#### Entries shown:
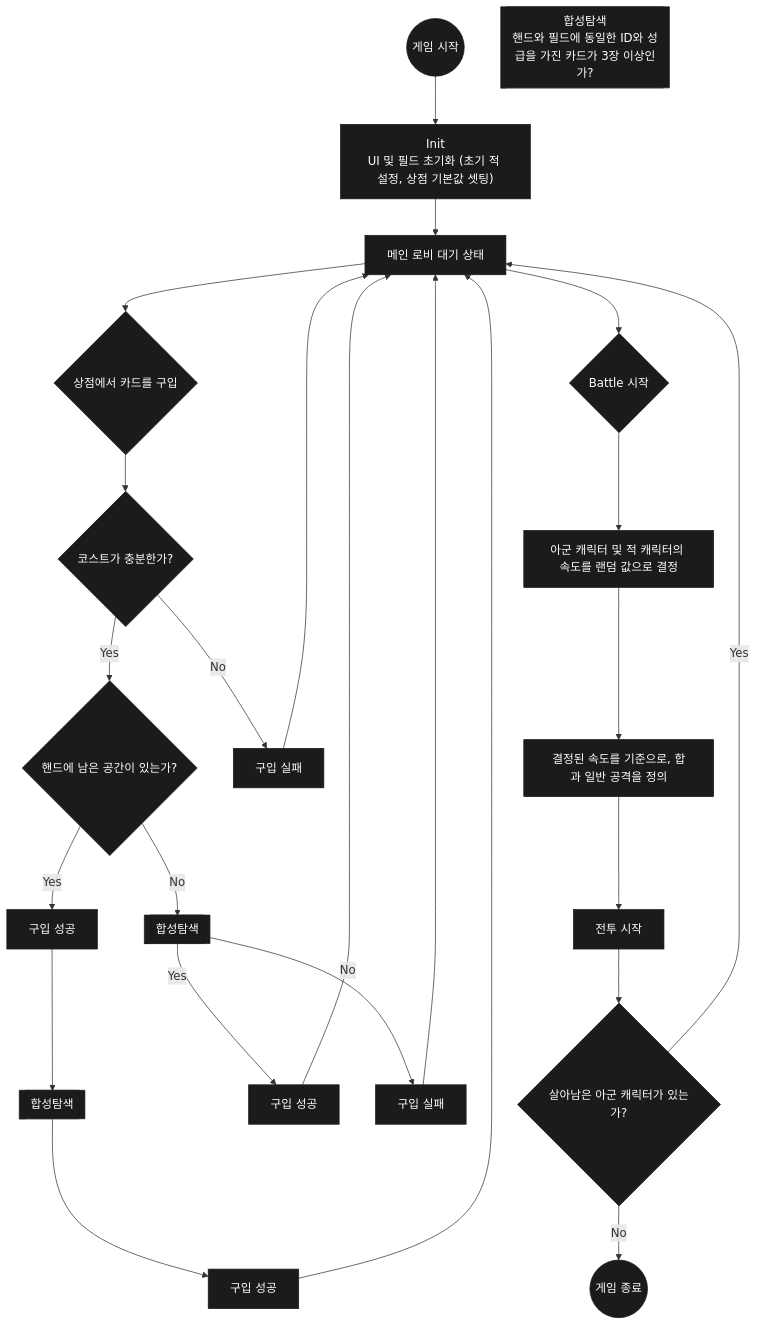
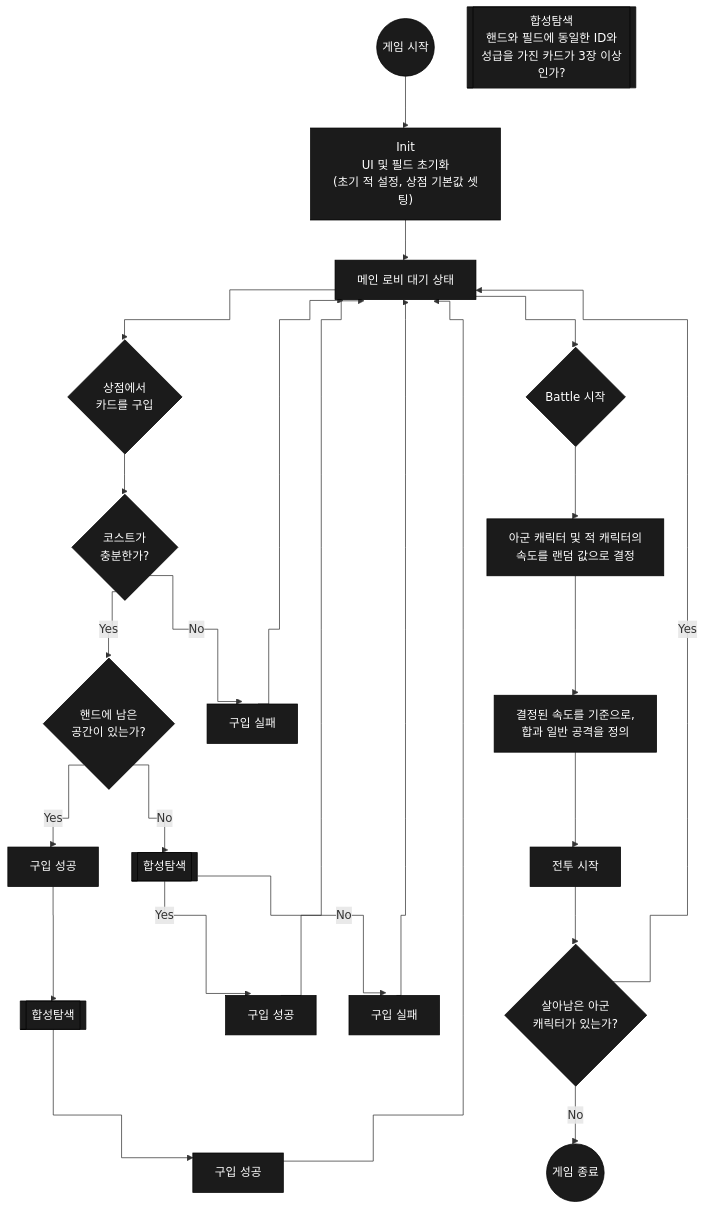
Before and after one commit to applejin0105/Portfolio_Unity_Public: the diagram in Scripts/Scenes/Battle/README.md, drawn with Mermaid.

````diff
--- a/Scripts/Scenes/Battle/README.md
+++ b/Scripts/Scenes/Battle/README.md
@@ -46,41 +46,41 @@
 ```mermaid
+%%{init: {'flowchart': {'curve': 'step', 'nodeSpacing': 45, 'rankSpacing': 55}}}%%
 flowchart TD
-    Start((게임 시작)) --> Init["Init<br/>UI 및 필드 초기화 (초기 적 설정, 상점 기본값 셋팅)"]
+    Start((게임 시작)) --> Init["Init<br/>UI 및 필드 초기화<br/>(초기 적 설정, 상점 기본값 셋팅)"]
     Init --> Lobby["메인 로비 대기 상태"]
 
-    %% 합성탐색 정의 (범례)
-    MergeDef[["합성탐색<br/>핸드와 필드에 동일한 ID와 성급을 가진 카드가 3장 이상인가?"]]
+    MergeDef[["합성탐색<br/>핸드와 필드에 동일한 ID와<br/>성급을 가진 카드가 3장 이상인가?"]]
 
-    %% ── 좌측: 상점 구매 흐름 ──
-    Lobby --> Shop{상점에서 카드를 구입}
-    Shop --> Cost{코스트가 충분한가?}
-    Cost -- Yes --> HandSpace{핸드에 남은 공간이 있는가?}
+    %% ── 좌측: 상점 구매 ──
+    Lobby --> Shop{상점에서<br/>카드를 구입}
+    Shop --> Cost{코스트가<br/>충분한가?}
+    Cost -- Yes --> HandSpace{핸드에 남은<br/>공간이 있는가?}
     Cost -- No --> BuyFail1["구입 실패"]
 
     HandSpace -- Yes --> BuyOk1["구입 성공"]
     HandSpace -- No --> Merge1[["합성탐색"]]
 
     BuyOk1 --> Merge2[["합성탐색"]]
     Merge2 --> BuyOk2["구입 성공"]
 
     Merge1 -- Yes --> BuyOk3["구입 성공"]
     Merge1 -- No --> BuyFail2["구입 실패"]
 
-    %% ── 우측: 전투 흐름 ──
+    %% ── 우측: 전투 ──
     Lobby --> Battle{Battle 시작}
-    Battle --> Speed["아군 캐릭터 및 적 캐릭터의 속도를 랜덤 값으로 결정"]
-    Speed --> Define["결정된 속도를 기준으로, 합과 일반 공격을 정의"]
+    Battle --> Speed["아군 캐릭터 및 적 캐릭터의<br/>속도를 랜덤 값으로 결정"]
+    Speed --> Define["결정된 속도를 기준으로,<br/>합과 일반 공격을 정의"]
     Define --> CombatStart["전투 시작"]
-    CombatStart --> Survive{살아남은 아군 캐릭터가 있는가?}
+    CombatStart --> Survive{살아남은 아군<br/>캐릭터가 있는가?}
     Survive -- Yes --> Lobby
     Survive -- No --> End((게임 종료))
 
-    %% ── 메인 로비로 복귀 ──
+    %% ── 로비 복귀 ──
     BuyFail1 --> Lobby
     BuyOk2 --> Lobby
     BuyOk3 --> Lobby
     BuyFail2 --> Lobby
 
-    classDef dark fill:#1b1b1b,stroke:#1b1b1b,color:#fff;
+    classDef dark fill:#1b1b1b,stroke:#000,stroke-width:1px,color:#fff;
     class Start,Init,Lobby,Shop,Cost,HandSpace,BuyFail1,BuyOk1,Merge1,Merge2,BuyOk2,BuyOk3,BuyFail2,Battle,Speed,Define,CombatStart,Survive,End,MergeDef dark;
 ```
````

#### What the task requires:
Please make an exact copy of the records, leaving out any picture.

#### Result:
Before and after one commit to applejin0105/Portfolio_Unity_Public: the diagram in Scripts/Scenes/Battle/README.md, drawn with Mermaid.

````diff
--- a/Scripts/Scenes/Battle/README.md
+++ b/Scripts/Scenes/Battle/README.md
@@ -46,41 +46,41 @@
 ```mermaid
+%%{init: {'flowchart': {'curve': 'step', 'nodeSpacing': 45, 'rankSpacing': 55}}}%%
 flowchart TD
-    Start((게임 시작)) --> Init["Init<br/>UI 및 필드 초기화 (초기 적 설정, 상점 기본값 셋팅)"]
+    Start((게임 시작)) --> Init["Init<br/>UI 및 필드 초기화<br/>(초기 적 설정, 상점 기본값 셋팅)"]
     Init --> Lobby["메인 로비 대기 상태"]
 
-    %% 합성탐색 정의 (범례)
-    MergeDef[["합성탐색<br/>핸드와 필드에 동일한 ID와 성급을 가진 카드가 3장 이상인가?"]]
+    MergeDef[["합성탐색<br/>핸드와 필드에 동일한 ID와<br/>성급을 가진 카드가 3장 이상인가?"]]
 
-    %% ── 좌측: 상점 구매 흐름 ──
-    Lobby --> Shop{상점에서 카드를 구입}
-    Shop --> Cost{코스트가 충분한가?}
-    Cost -- Yes --> HandSpace{핸드에 남은 공간이 있는가?}
+    %% ── 좌측: 상점 구매 ──
+    Lobby --> Shop{상점에서<br/>카드를 구입}
+    Shop --> Cost{코스트가<br/>충분한가?}
+    Cost -- Yes --> HandSpace{핸드에 남은<br/>공간이 있는가?}
     Cost -- No --> BuyFail1["구입 실패"]
 
     HandSpace -- Yes --> BuyOk1["구입 성공"]
     HandSpace -- No --> Merge1[["합성탐색"]]
 
     BuyOk1 --> Merge2[["합성탐색"]]
     Merge2 --> BuyOk2["구입 성공"]
 
     Merge1 -- Yes --> BuyOk3["구입 성공"]
     Merge1 -- No --> BuyFail2["구입 실패"]
 
-    %% ── 우측: 전투 흐름 ──
+    %% ── 우측: 전투 ──
     Lobby --> Battle{Battle 시작}
-    Battle --> Speed["아군 캐릭터 및 적 캐릭터의 속도를 랜덤 값으로 결정"]
-    Speed --> Define["결정된 속도를 기준으로, 합과 일반 공격을 정의"]
+    Battle --> Speed["아군 캐릭터 및 적 캐릭터의<br/>속도를 랜덤 값으로 결정"]
+    Speed --> Define["결정된 속도를 기준으로,<br/>합과 일반 공격을 정의"]
     Define --> CombatStart["전투 시작"]
-    CombatStart --> Survive{살아남은 아군 캐릭터가 있는가?}
+    CombatStart --> Survive{살아남은 아군<br/>캐릭터가 있는가?}
     Survive -- Yes --> Lobby
     Survive -- No --> End((게임 종료))
 
-    %% ── 메인 로비로 복귀 ──
+    %% ── 로비 복귀 ──
     BuyFail1 --> Lobby
     BuyOk2 --> Lobby
     BuyOk3 --> Lobby
     BuyFail2 --> Lobby
 
-    classDef dark fill:#1b1b1b,stroke:#1b1b1b,color:#fff;
+    classDef dark fill:#1b1b1b,stroke:#000,stroke-width:1px,color:#fff;
     class Start,Init,Lobby,Shop,Cost,HandSpace,BuyFail1,BuyOk1,Merge1,Merge2,BuyOk2,BuyOk3,BuyFail2,Battle,Speed,Define,CombatStart,Survive,End,MergeDef dark;
 ```
````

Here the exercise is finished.